- DATA SUPPLIED:
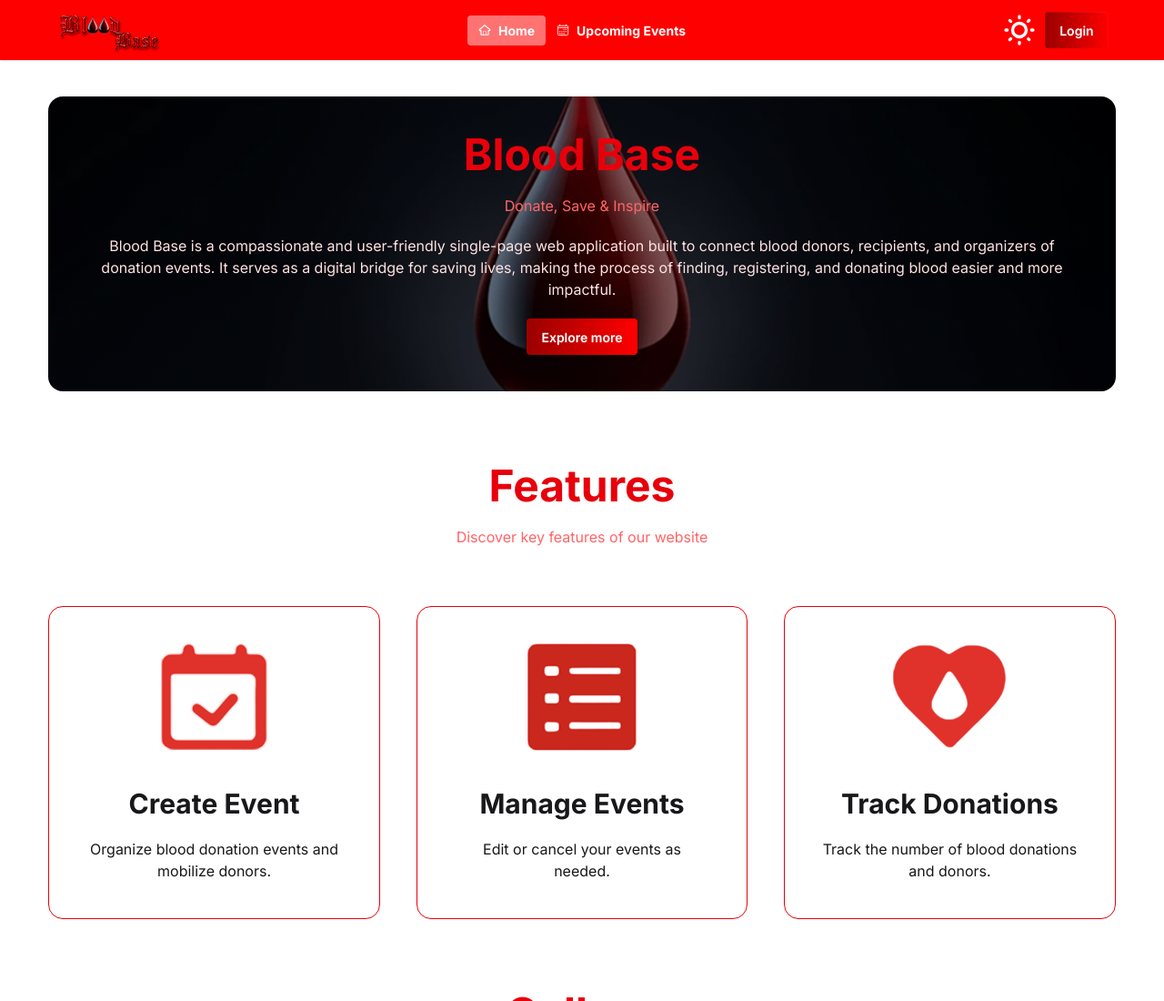
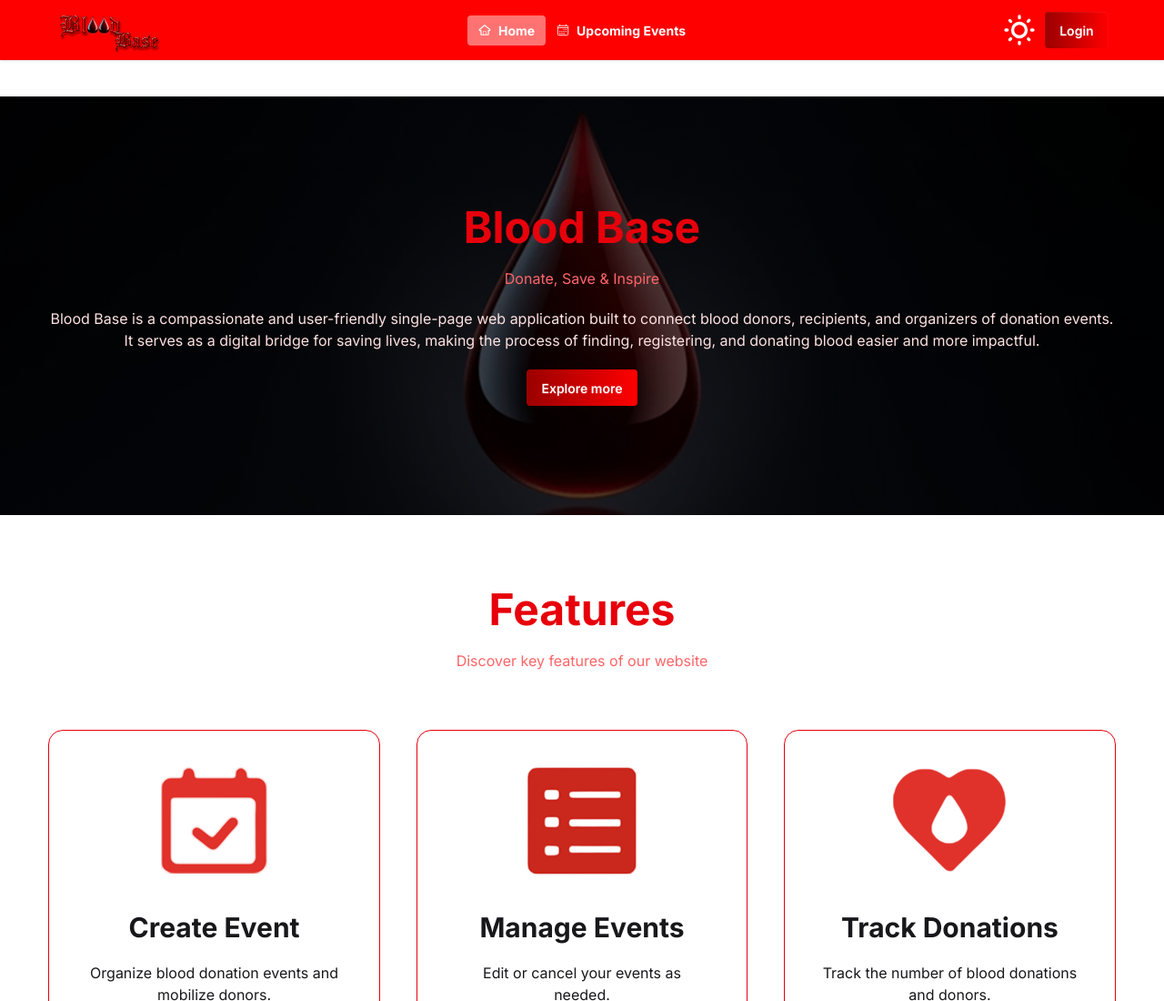
Before and after one commit to MdRehanAli/blood-base-client, a React (Vite) app: page / in a window 1280 px wide. Shown: the top 1100 px of the page at 91% size. Built offline with nearby package versions, Linux system fonts and the light colour scheme; no server answers.

Commit message:
Update Banner

```diff
--- a/src/pages/Banner/Banner.jsx
+++ b/src/pages/Banner/Banner.jsx
@@ -4,14 +4,13 @@ import { Link } from 'react-router';
 
 const Banner = () => {
     return (
-        <div className=''>
-            <div className="bg-cover bg-center text-white p-10 rounded-2xl"
-                style={{ backgroundImage: `linear-gradient(rgba(0,0,0,0.5), rgba(0,0,0,0.5)), url(${bg})` }}>
+        <div className='bg-cover bg-center' style={{ backgroundImage: `linear-gradient(rgba(0,0,0,0.7), rgba(0,0,0,0.7)), url(${bg})` }}>
+            <div className=" text-white py-30 rounded-2xl max-w-7xl mx-auto w-11/12">
                 <h1 className='text-center text-5xl font-bold text-red-600'>Blood Base</h1>
                 <p className='my-5 text-red-400 text-center'>Donate, Save & Inspire</p>
                 <p className='text-center text-red-100 hidden lg:block'>Blood Base is a compassionate and user-friendly single-page web application built to connect blood donors, recipients, and organizers of donation events. It serves as a digital bridge for saving lives, making the process of finding, registering, and donating blood easier and more impactful.</p>
                 <div className='flex justify-center'>
-                    <Link to="/" className='btn btn-primary border-none text-white mt-5 shadow-none'>Explore more</Link>
+                    <Link to="/upcoming-events" className='btn btn-primary border-none text-white mt-5 shadow-none'>Explore more</Link>
                 </div>
             </div>
         </div>
--- a/src/pages/Home/Home/Home.jsx
+++ b/src/pages/Home/Home/Home.jsx
@@ -6,11 +6,11 @@ import Newsletter from '../Newsletter/Newsletter';
 
 const Home = () => {
     return (
-        <div className='max-w-7xl mx-auto w-11/12'>
+        <div className=''>
             <section className='mb-20 mt-5 lg:mt-10'>
                 <Banner></Banner>
             </section>
-            <main className='mb-20 mt-5 lg:mt-10'>
+            <main className='mb-20 lg:mt-10 max-w-7xl mx-auto w-11/12'>
                 <Features></Features>
                 <Gallery></Gallery>
                 <Newsletter></Newsletter>
```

- PROBLEM TO SOLVE:
The response should repeat each record precisely and contain no pictures.

- PROBLEM SOLUTION:
Before and after one commit to MdRehanAli/blood-base-client, a React (Vite) app: page / in a window 1280 px wide. Shown: the top 1100 px of the page at 91% size. Built offline with nearby package versions, Linux system fonts and the light colour scheme; no server answers.

Commit message:
Update Banner

```diff
--- a/src/pages/Banner/Banner.jsx
+++ b/src/pages/Banner/Banner.jsx
@@ -4,14 +4,13 @@ import { Link } from 'react-router';
 
 const Banner = () => {
     return (
-        <div className=''>
-            <div className="bg-cover bg-center text-white p-10 rounded-2xl"
-                style={{ backgroundImage: `linear-gradient(rgba(0,0,0,0.5), rgba(0,0,0,0.5)), url(${bg})` }}>
+        <div className='bg-cover bg-center' style={{ backgroundImage: `linear-gradient(rgba(0,0,0,0.7), rgba(0,0,0,0.7)), url(${bg})` }}>
+            <div className=" text-white py-30 rounded-2xl max-w-7xl mx-auto w-11/12">
                 <h1 className='text-center text-5xl font-bold text-red-600'>Blood Base</h1>
                 <p className='my-5 text-red-400 text-center'>Donate, Save & Inspire</p>
                 <p className='text-center text-red-100 hidden lg:block'>Blood Base is a compassionate and user-friendly single-page web application built to connect blood donors, recipients, and organizers of donation events. It serves as a digital bridge for saving lives, making the process of finding, registering, and donating blood easier and more impactful.</p>
                 <div className='flex justify-center'>
-                    <Link to="/" className='btn btn-primary border-none text-white mt-5 shadow-none'>Explore more</Link>
+                    <Link to="/upcoming-events" className='btn btn-primary border-none text-white mt-5 shadow-none'>Explore more</Link>
                 </div>
             </div>
         </div>
--- a/src/pages/Home/Home/Home.jsx
+++ b/src/pages/Home/Home/Home.jsx
@@ -6,11 +6,11 @@ import Newsletter from '../Newsletter/Newsletter';
 
 const Home = () => {
     return (
-        <div className='max-w-7xl mx-auto w-11/12'>
+        <div className=''>
             <section className='mb-20 mt-5 lg:mt-10'>
                 <Banner></Banner>
             </section>
-            <main className='mb-20 mt-5 lg:mt-10'>
+            <main className='mb-20 lg:mt-10 max-w-7xl mx-auto w-11/12'>
                 <Features></Features>
                 <Gallery></Gallery>
                 <Newsletter></Newsletter>
```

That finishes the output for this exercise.